The New Resonance Of Ram Dass

By Will Welch

Last year, my wife and I were driving south on Interstate 91, somewhere between Vermont and New York City, listening to episode five of the Ram Dass podcast, Here and Now. It wasn't my first listen; I had become addicted to playing and replaying the first seven episodes, all of which come from a 1968 lecture Ram Dass gave at the Bucks County Seminar House in Erwinna, Pennsylvania.

Despite his age and the effects of a 1997 stroke, Ram Dass still dedicates the bulk of each day to teaching and serving his followers.

We initially encountered Ram Dass's work back in 2011. My wife, while going through a difficult time, was given a paperback copy of the 1976 book Grist for the Mill by her kindhearted, kirtan-playing landlord in Northampton, Massachusetts.

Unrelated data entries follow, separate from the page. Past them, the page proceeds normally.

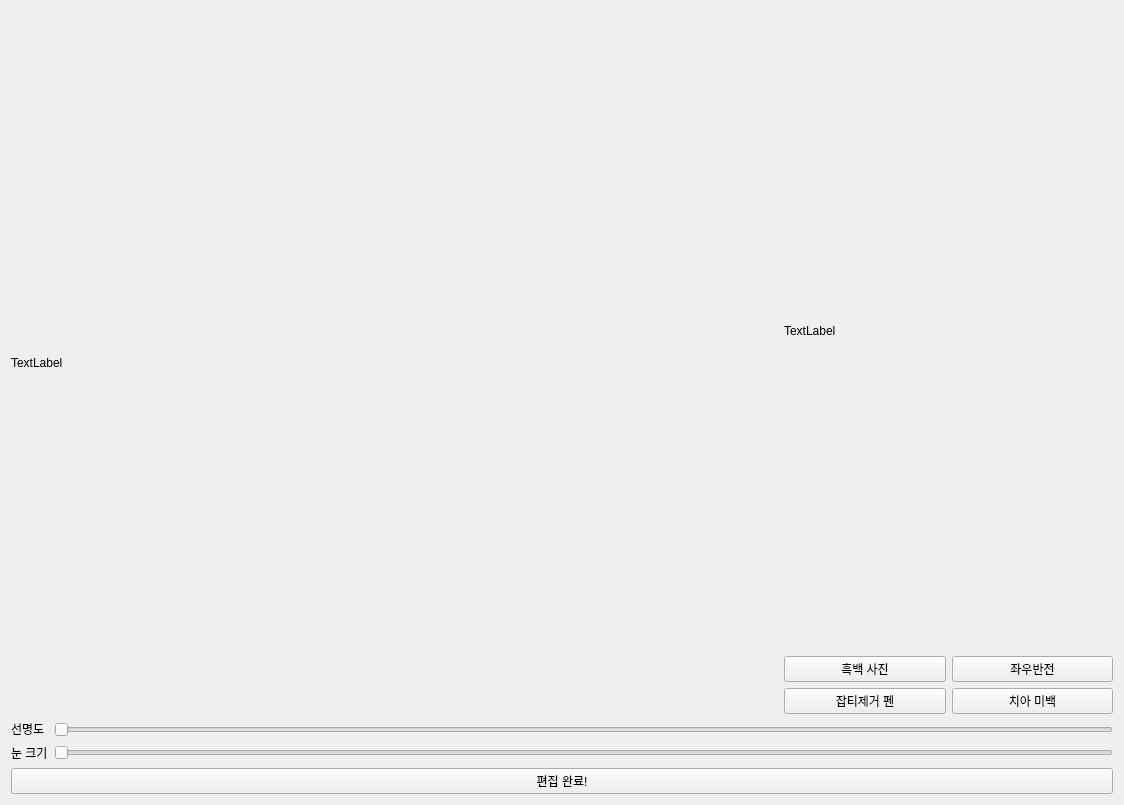
Before: the Qt Designer form Qt/Simple-Smart-ID-Photo-Maker_Qt/photoeditpage.ui in jeong7231/Intel7_simple_id_photo_maker, drawn with Qt 5.
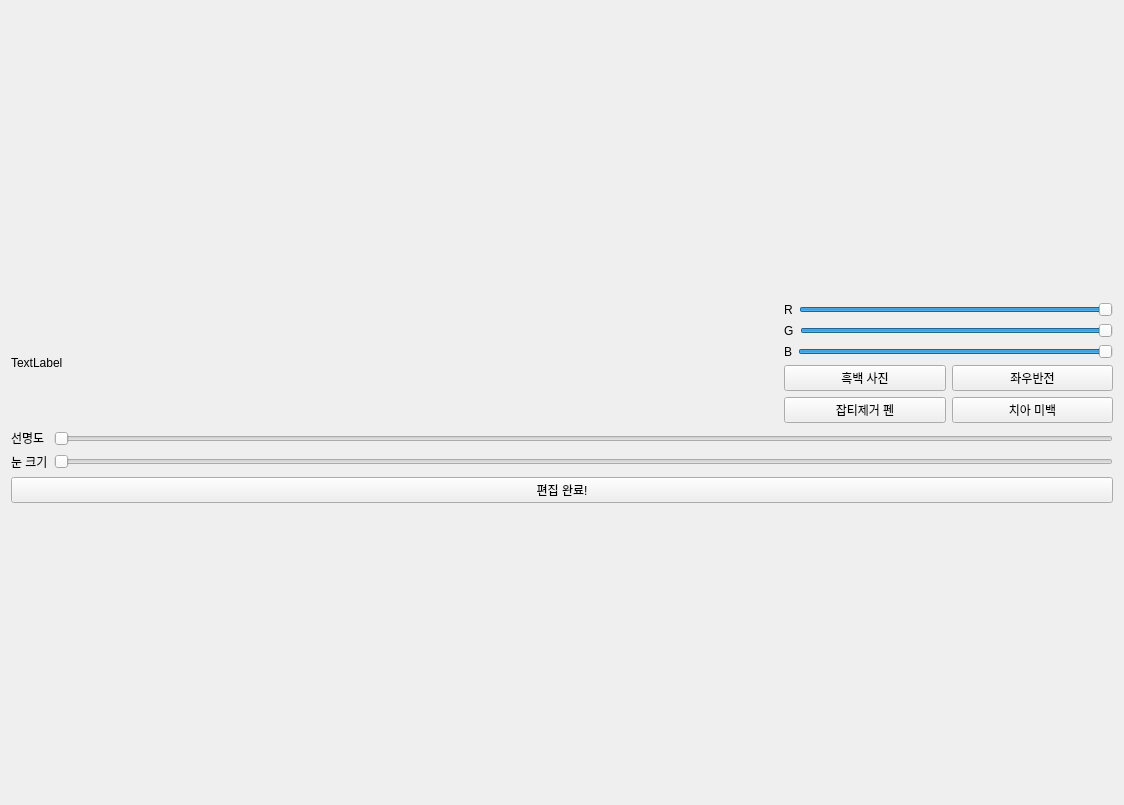
After: the same form once the commit is applied.

Commit message: rgb 슬라이드

Diff of the .ui file:
```diff
--- a/Qt/Simple-Smart-ID-Photo-Maker_Qt/photoeditpage.ui
+++ b/Qt/Simple-Smart-ID-Photo-Maker_Qt/photoeditpage.ui
@@ -26,13 +26,82 @@
         </widget>
        </item>
        <item>
-        <layout class="QVBoxLayout" name="verticalLayout_3" stretch="5,1,1">
+        <layout class="QVBoxLayout" name="verticalLayout_3" stretch="1,1,1,1">
          <item>
-          <widget class="QLabel" name="label_2">
-           <property name="text">
-            <string>TextLabel</string>
-           </property>
-          </widget>
+          <layout class="QVBoxLayout" name="verticalLayout_rgb">
+           <item>
+            <layout class="QHBoxLayout" name="horizontalLayout_rgb_r">
+             <item>
+              <widget class="QLabel" name="label_red">
+               <property name="text">
+                <string>R</string>
+               </property>
+              </widget>
+             </item>
+             <item>
+              <widget class="QSlider" name="slider_red">
+               <property name="maximum">
+                <number>255</number>
+               </property>
+               <property name="value">
+                <number>255</number>
+               </property>
+               <property name="orientation">
+                <enum>Qt::Orientation::Horizontal</enum>
+               </property>
+              </widget>
+             </item>
+            </layout>
+           </item>
+           <item>
+            <layout class="QHBoxLayout" name="horizontalLayout_rgb_g">
+             <item>
+              <widget class="QLabel" name="label_green">
+               <property name="text">
+                <string>G</string>
+               </property>
+              </widget>
+             </item>
+             <item>
+              <widget class="QSlider" name="slider_green">
+               <property name="maximum">
+                <number>255</number>
+               </property>
+               <property name="value">
+                <number>255</number>
+               </property>
+               <property name="orientation">
+                <enum>Qt::Orientation::Horizontal</enum>
+               </property>
+              </widget>
+             </item>
+            </layout>
+           </item>
+           <item>
+            <layout class="QHBoxLayout" name="horizontalLayout_rgb_b">
+             <item>
+              <widget class="QLabel" name="label_blue">
+               <property name="text">
+                <string>B</string>
+               </property>
+              </widget>
+             </item>
+             <item>
+              <widget class="QSlider" name="slider_blue">
+               <property name="maximum">
+                <number>255</number>
+               </property>
+               <property name="value">
+                <number>255</number>
+               </property>
+               <property name="orientation">
+                <enum>Qt::Orientation::Horizontal</enum>
+               </property>
+              </widget>
+             </item>
+            </layout>
+           </item>
+          </layout>
          </item>
          <item>
           <layout class="QHBoxLayout" name="horizontalLayout_5">
```
The commit also changes 2 other files.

That summer, at the beach, we read each other passages as we lay in the sun; soon, also at the beach, a new friend gave her his copy of Be Here Now—Ram Dass's 1971 book of hypnotically illustrated spiritual exhortations. That title was a fixture on every bona fide hippie bookshelf in the '70s and has sold over 2 million copies. But it wasn't until last year, when I was trying to find a more soul-fulfilling way to burn up the time on my daily commute, that I discovered the podcast and fully immersed myself in Ram Dass's message.

Having detailed his origin story in the first few episodes—from hotshot Harvard professor to psychedelic pioneer to Hindu devotee to holy-man-at-large preaching across hippie America—Ram Dass's beautifully unfolding lecture more or less abandons linear autobiography by part five. In it, he explores spiritual insights he gleaned from two trips to India, in 1967, slip-sliding between key principles of Buddhism, Hinduism, and Christ consciousness while effortlessly tying it all back to modern life in the Vietnam-era West.

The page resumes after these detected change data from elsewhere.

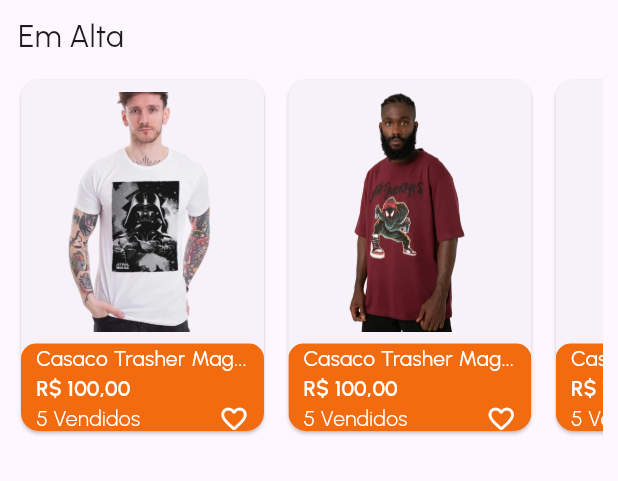
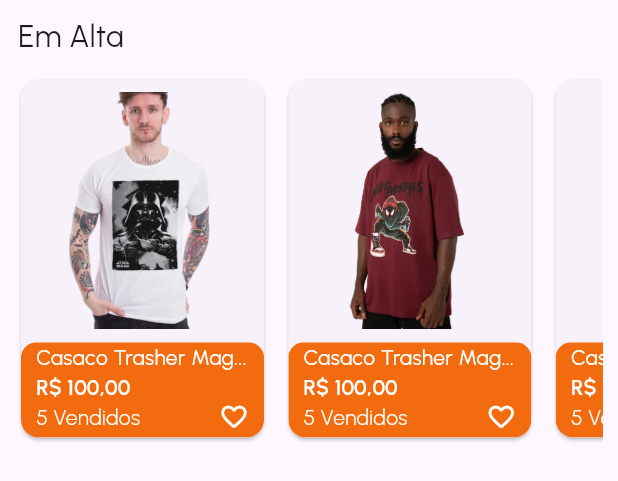
Before and after one commit to Merenciou/Los-Lucros, a Flutter app: the BestSeller widget shown alone on an empty page, opened directly, on a phone screen of 412 x 824 dp. Shown: the top 481 px of the screen. Run offline on Flutter 3.47's test engine with Material 3 defaults, Android fonts, the phone set to English and light mode, and no system bars; our stand-ins replace google_fonts.

Commit message:
responsiviness fixed

```diff
--- a/lib/view/home_page_screen/best_seller.dart
+++ b/lib/view/home_page_screen/best_seller.dart
@@ -41,7 +41,7 @@
           ),
           SizedBox(
             width: double.infinity,
-            height: deviceSize.height / 3.4,
+            height: deviceSize.height / 3.34,
             child: ListView.separated(
               scrollDirection: Axis.horizontal,
               itemCount: 3,
@@ -54,6 +54,10 @@
                 return SizedBox(
                   width: 170,
                   height: 300,
+                  child: InkWell(
+                    onTap: () {
+                      Navigator.of(context).pushNamed('/productviewerscreen');
+                    },
                     child: Card(
                       clipBehavior: Clip.antiAlias,
                       child: Column(
@@ -62,7 +66,7 @@
                           Padding(
                             padding: const EdgeInsets.symmetric(vertical: 8),
                             child: SizedBox(
-                            height: 160,
+                              height: deviceSize.height / 5.2,
                               child: Image.asset(
                                 'assets/images/wear/${categoriesImgs[index]}.png',
                               ),
@@ -78,7 +82,8 @@
                               ),
                             ),
                             child: Padding(
-                            padding: const EdgeInsets.symmetric(horizontal: 10),
+                              padding:
+                                  const EdgeInsets.symmetric(horizontal: 10),
                               child: Column(
                                 mainAxisAlignment: MainAxisAlignment.center,
                                 crossAxisAlignment: CrossAxisAlignment.start,
@@ -97,7 +102,7 @@
                                     ),
                                   ),
                                   SizedBox(
-                                  height: 30,
+                                    height: deviceSize.height / 34,
                                     width: double.infinity,
                                     child: Row(
                                       mainAxisAlignment:
@@ -127,6 +132,7 @@
                         ],
                       ),
                     ),
+                  ),
                 );
               },
             ),
```
Also changed, not shown: lib/view/home_page_screen/flash_sale.dart (+10 -4 lines), lib/view/home_page_screen/weekly_offers.dart (+10 -4 lines). Lines whose indentation alone changed are shown as unchanged.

As my wife and I hurtled down the highway listening to the podcast, one of Ram Dass's digressions gonged me so good it would have been safer if I had pulled over the car. Trumpism had just dawned in America. The air was rife with fear, anger, and bluster: The Women's March had taken place in January and then Charlottesville in August. “I think there's blame on both sides,” Donald Trump had said. All of it was still raw. I remember being particularly anxious about the way the political moment was playing out on social media. My feeds were full of strident partisan rhetoric and hard lines drawn in the sand. If you're not angry, you're not paying attention. That's when Ram Dass articulated an idea that held as much truth and force in 2017 as it did when he said it 49 years earlier. “I know many of you will feel uncomfortable when I say this, but the hippies create the police as much as the police create the hippies,” he said, his Kennedy-esque Boston accent still intact. “That the liberals create the conservatives. The protesters create the John Birchers just as much as the John Birchers create the protesters. That as long as you are attached to whatever pole you are representing, the vibrations which you are sending out are creating its polar opposite around you. If you can do whatever is your karma—which may be walking in a protest march or fighting in Vietnam, or being a conservative or a liberal or being a housewife or being a yogi—and can do it without attachment, and do it fully and thoroughly but without attachment, then you do not create that karma. You do not create the polar opposite.”

I had listened to this episode before, but I had not really heard it until that moment. I rewound the passage repeatedly until my wife asked if we could please let the episode play on.